Front-end code change data >>
------------------------------
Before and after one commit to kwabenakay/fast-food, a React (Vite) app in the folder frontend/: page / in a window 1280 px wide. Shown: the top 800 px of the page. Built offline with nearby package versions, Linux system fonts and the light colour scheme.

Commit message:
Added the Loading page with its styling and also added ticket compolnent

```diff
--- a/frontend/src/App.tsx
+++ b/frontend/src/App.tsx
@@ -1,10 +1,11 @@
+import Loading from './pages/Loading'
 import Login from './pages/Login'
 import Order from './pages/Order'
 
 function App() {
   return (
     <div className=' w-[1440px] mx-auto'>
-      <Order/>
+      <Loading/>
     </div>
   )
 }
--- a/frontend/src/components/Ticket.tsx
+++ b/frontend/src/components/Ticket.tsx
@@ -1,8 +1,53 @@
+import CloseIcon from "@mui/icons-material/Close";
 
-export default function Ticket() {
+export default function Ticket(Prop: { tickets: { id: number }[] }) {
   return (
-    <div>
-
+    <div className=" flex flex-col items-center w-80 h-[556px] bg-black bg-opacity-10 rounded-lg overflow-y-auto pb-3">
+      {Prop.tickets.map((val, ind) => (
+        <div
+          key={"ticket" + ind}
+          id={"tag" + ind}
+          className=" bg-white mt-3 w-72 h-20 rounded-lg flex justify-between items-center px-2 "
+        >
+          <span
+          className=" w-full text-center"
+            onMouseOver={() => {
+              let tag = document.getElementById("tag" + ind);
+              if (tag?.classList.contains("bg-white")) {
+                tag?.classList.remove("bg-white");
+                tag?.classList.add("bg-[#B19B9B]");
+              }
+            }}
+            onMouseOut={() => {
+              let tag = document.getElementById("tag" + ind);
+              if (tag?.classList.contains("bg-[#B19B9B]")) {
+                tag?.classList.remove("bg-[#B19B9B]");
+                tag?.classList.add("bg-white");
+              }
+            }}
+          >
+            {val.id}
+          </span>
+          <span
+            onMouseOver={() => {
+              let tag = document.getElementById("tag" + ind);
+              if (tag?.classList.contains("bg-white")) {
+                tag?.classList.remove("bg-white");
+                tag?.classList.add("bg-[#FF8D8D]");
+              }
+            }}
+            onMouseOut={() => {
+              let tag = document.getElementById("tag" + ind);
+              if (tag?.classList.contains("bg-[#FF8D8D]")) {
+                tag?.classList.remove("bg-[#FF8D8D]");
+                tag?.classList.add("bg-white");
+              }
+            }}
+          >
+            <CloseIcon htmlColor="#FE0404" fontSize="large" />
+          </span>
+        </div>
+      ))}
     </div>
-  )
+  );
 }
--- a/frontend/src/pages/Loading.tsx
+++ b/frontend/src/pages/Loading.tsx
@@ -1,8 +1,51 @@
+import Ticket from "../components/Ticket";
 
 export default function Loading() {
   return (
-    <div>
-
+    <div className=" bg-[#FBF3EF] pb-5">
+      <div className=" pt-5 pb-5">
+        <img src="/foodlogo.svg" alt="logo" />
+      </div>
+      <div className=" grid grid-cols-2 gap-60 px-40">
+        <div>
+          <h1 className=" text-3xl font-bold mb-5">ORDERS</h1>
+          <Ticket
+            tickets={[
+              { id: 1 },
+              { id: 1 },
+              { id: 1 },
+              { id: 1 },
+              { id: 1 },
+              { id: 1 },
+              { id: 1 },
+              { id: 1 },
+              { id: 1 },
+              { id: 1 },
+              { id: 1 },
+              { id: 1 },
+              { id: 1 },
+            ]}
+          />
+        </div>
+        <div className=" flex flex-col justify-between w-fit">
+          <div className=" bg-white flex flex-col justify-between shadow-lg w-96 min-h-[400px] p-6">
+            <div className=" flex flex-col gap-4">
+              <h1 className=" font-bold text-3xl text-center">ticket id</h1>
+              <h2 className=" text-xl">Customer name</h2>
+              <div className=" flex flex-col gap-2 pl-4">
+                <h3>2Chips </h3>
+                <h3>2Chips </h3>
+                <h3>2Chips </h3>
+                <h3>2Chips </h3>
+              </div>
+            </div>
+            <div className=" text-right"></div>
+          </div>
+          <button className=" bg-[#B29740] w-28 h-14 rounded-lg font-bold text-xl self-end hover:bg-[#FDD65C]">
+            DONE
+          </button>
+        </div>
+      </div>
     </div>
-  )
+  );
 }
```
------------------------------
What to work on >> Every line above in which the word "text" occurs is to be copied.

Result of this exercise >>
+          className=" w-full text-center"
+          <h1 className=" text-3xl font-bold mb-5">ORDERS</h1>
+              <h1 className=" font-bold text-3xl text-center">ticket id</h1>
+              <h2 className=" text-xl">Customer name</h2>
+            <div className=" text-right"></div>
+          <button className=" bg-[#B29740] w-28 h-14 rounded-lg font-bold text-xl self-end hover:bg-[#FDD65C]">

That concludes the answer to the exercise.